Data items
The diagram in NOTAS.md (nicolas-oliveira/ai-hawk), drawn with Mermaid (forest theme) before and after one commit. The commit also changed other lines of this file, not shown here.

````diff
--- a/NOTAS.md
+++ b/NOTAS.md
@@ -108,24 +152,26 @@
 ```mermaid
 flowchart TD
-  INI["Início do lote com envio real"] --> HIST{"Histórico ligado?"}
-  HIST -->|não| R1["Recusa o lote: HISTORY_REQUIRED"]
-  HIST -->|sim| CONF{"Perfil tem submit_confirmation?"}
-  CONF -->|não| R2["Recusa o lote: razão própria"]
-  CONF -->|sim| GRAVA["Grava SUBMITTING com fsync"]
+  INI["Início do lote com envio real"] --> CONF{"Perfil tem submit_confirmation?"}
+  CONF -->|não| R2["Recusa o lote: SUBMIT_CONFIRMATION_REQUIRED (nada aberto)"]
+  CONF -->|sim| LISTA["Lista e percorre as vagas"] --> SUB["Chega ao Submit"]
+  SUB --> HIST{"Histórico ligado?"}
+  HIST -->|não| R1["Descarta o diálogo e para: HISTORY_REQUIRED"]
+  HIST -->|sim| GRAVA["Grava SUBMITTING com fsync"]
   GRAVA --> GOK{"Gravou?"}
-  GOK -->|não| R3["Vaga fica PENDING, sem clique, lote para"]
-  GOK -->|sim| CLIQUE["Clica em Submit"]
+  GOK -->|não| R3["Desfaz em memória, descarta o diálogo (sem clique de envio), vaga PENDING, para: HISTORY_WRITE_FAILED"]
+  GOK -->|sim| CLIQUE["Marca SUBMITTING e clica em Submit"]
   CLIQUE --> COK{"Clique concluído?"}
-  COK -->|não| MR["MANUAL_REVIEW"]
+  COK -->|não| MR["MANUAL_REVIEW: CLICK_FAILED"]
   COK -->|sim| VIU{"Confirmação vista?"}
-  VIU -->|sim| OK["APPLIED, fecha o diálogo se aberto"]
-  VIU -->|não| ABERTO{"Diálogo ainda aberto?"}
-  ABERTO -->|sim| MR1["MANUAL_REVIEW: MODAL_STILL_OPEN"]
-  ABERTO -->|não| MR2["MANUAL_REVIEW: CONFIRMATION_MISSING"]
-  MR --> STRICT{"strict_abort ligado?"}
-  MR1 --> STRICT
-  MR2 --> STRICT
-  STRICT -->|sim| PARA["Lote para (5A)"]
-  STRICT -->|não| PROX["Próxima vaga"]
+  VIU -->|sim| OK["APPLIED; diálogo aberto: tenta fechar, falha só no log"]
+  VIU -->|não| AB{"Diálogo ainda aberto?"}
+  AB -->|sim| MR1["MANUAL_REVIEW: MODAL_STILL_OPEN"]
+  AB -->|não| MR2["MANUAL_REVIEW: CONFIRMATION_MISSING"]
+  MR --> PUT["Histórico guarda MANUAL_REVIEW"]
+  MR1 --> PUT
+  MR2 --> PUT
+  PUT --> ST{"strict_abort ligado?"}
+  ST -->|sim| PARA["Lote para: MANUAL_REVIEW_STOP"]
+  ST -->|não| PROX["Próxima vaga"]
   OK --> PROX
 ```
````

▸ **Instructions for the task**
Copy all lines of the records in which the string "NOTAS" can be found.

▸ **Exercise answer**
The diagram in NOTAS.md (nicolas-oliveira/ai-hawk), drawn with Mermaid (forest theme) before and after one commit. The commit also changed other lines of this file, not shown here.
--- a/NOTAS.md
+++ b/NOTAS.md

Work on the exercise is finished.